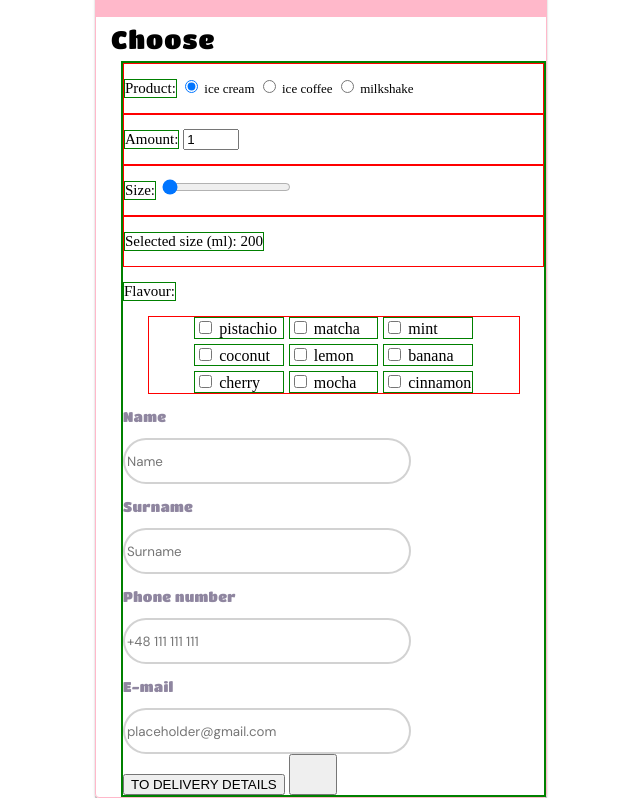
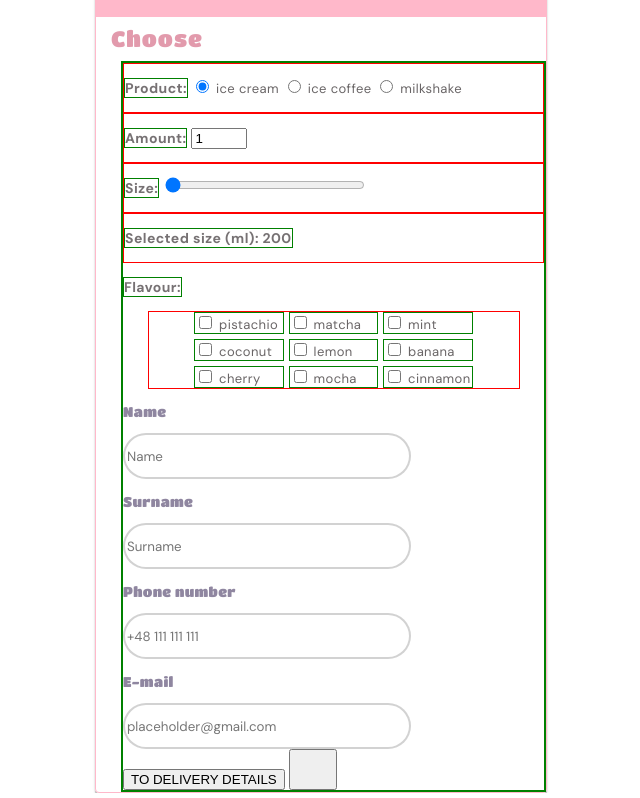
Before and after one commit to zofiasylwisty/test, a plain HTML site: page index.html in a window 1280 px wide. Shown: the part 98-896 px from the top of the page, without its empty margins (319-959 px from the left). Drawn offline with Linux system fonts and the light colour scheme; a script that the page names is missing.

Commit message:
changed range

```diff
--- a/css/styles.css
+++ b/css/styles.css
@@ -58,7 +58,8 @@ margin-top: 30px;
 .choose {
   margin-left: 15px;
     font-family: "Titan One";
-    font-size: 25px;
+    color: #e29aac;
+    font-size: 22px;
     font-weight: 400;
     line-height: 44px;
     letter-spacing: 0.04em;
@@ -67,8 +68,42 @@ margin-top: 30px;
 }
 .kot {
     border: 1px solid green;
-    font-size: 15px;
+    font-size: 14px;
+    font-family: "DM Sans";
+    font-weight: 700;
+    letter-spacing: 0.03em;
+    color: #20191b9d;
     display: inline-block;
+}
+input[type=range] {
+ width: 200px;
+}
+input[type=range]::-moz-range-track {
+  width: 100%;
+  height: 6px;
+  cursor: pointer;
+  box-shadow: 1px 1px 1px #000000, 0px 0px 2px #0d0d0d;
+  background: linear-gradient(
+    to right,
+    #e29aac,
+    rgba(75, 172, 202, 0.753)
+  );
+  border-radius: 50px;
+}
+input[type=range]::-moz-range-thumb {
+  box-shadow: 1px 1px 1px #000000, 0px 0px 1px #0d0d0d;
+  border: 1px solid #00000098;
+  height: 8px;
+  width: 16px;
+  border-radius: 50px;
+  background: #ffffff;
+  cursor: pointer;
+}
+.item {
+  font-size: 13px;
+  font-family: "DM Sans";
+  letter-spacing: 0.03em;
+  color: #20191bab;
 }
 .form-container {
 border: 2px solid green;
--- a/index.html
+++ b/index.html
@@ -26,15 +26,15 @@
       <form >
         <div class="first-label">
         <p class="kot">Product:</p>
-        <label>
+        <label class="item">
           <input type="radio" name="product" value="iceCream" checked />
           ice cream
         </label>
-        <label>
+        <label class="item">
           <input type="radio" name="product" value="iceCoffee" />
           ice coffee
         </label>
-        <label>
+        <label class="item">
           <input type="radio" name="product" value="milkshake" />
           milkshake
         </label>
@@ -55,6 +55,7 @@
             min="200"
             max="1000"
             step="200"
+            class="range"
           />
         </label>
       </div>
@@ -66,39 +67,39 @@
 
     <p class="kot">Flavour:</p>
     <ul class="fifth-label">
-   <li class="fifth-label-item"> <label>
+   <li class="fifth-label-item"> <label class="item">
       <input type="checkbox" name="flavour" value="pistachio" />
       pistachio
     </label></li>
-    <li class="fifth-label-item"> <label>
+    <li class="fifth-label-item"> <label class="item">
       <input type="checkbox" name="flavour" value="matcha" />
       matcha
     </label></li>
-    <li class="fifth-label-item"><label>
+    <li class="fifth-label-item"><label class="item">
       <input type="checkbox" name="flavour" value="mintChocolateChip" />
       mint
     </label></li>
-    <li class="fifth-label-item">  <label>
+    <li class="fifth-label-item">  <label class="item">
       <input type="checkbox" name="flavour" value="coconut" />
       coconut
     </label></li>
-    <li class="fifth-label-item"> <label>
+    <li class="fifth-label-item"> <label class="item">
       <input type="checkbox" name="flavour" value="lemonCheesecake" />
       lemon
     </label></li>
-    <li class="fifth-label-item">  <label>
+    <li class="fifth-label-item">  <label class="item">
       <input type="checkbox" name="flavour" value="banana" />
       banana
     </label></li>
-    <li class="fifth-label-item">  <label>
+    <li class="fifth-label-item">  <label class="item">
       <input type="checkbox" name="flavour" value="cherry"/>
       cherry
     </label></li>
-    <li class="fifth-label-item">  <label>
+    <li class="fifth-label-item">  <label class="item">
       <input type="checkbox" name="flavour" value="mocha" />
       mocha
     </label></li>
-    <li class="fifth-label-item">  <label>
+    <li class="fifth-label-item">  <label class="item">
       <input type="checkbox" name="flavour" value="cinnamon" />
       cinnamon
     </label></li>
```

• [TASK GOAL]: An exact copy of every entry, without pictures, should be your output.

• [TASK ANSWER]:
Before and after one commit to zofiasylwisty/test, a plain HTML site: page index.html in a window 1280 px wide. Shown: the part 98-896 px from the top of the page, without its empty margins (319-959 px from the left). Drawn offline with Linux system fonts and the light colour scheme; a script that the page names is missing.

Commit message:
changed range

```diff
--- a/css/styles.css
+++ b/css/styles.css
@@ -58,7 +58,8 @@ margin-top: 30px;
 .choose {
   margin-left: 15px;
     font-family: "Titan One";
-    font-size: 25px;
+    color: #e29aac;
+    font-size: 22px;
     font-weight: 400;
     line-height: 44px;
     letter-spacing: 0.04em;
@@ -67,8 +68,42 @@ margin-top: 30px;
 }
 .kot {
     border: 1px solid green;
-    font-size: 15px;
+    font-size: 14px;
+    font-family: "DM Sans";
+    font-weight: 700;
+    letter-spacing: 0.03em;
+    color: #20191b9d;
     display: inline-block;
+}
+input[type=range] {
+ width: 200px;
+}
+input[type=range]::-moz-range-track {
+  width: 100%;
+  height: 6px;
+  cursor: pointer;
+  box-shadow: 1px 1px 1px #000000, 0px 0px 2px #0d0d0d;
+  background: linear-gradient(
+    to right,
+    #e29aac,
+    rgba(75, 172, 202, 0.753)
+  );
+  border-radius: 50px;
+}
+input[type=range]::-moz-range-thumb {
+  box-shadow: 1px 1px 1px #000000, 0px 0px 1px #0d0d0d;
+  border: 1px solid #00000098;
+  height: 8px;
+  width: 16px;
+  border-radius: 50px;
+  background: #ffffff;
+  cursor: pointer;
+}
+.item {
+  font-size: 13px;
+  font-family: "DM Sans";
+  letter-spacing: 0.03em;
+  color: #20191bab;
 }
 .form-container {
 border: 2px solid green;
--- a/index.html
+++ b/index.html
@@ -26,15 +26,15 @@
       <form >
         <div class="first-label">
         <p class="kot">Product:</p>
-        <label>
+        <label class="item">
           <input type="radio" name="product" value="iceCream" checked />
           ice cream
         </label>
-        <label>
+        <label class="item">
           <input type="radio" name="product" value="iceCoffee" />
           ice coffee
         </label>
-        <label>
+        <label class="item">
           <input type="radio" name="product" value="milkshake" />
           milkshake
         </label>
@@ -55,6 +55,7 @@
             min="200"
             max="1000"
             step="200"
+            class="range"
           />
         </label>
       </div>
@@ -66,39 +67,39 @@
 
     <p class="kot">Flavour:</p>
     <ul class="fifth-label">
-   <li class="fifth-label-item"> <label>
+   <li class="fifth-label-item"> <label class="item">
       <input type="checkbox" name="flavour" value="pistachio" />
       pistachio
     </label></li>
-    <li class="fifth-label-item"> <label>
+    <li class="fifth-label-item"> <label class="item">
       <input type="checkbox" name="flavour" value="matcha" />
       matcha
     </label></li>
-    <li class="fifth-label-item"><label>
+    <li class="fifth-label-item"><label class="item">
       <input type="checkbox" name="flavour" value="mintChocolateChip" />
       mint
     </label></li>
-    <li class="fifth-label-item">  <label>
+    <li class="fifth-label-item">  <label class="item">
       <input type="checkbox" name="flavour" value="coconut" />
       coconut
     </label></li>
-    <li class="fifth-label-item"> <label>
+    <li class="fifth-label-item"> <label class="item">
       <input type="checkbox" name="flavour" value="lemonCheesecake" />
       lemon
     </label></li>
-    <li class="fifth-label-item">  <label>
+    <li class="fifth-label-item">  <label class="item">
       <input type="checkbox" name="flavour" value="banana" />
       banana
     </label></li>
-    <li class="fifth-label-item">  <label>
+    <li class="fifth-label-item">  <label class="item">
       <input type="checkbox" name="flavour" value="cherry"/>
       cherry
     </label></li>
-    <li class="fifth-label-item">  <label>
+    <li class="fifth-label-item">  <label class="item">
       <input type="checkbox" name="flavour" value="mocha" />
       mocha
     </label></li>
-    <li class="fifth-label-item">  <label>
+    <li class="fifth-label-item">  <label class="item">
       <input type="checkbox" name="flavour" value="cinnamon" />
       cinnamon
     </label></li>
```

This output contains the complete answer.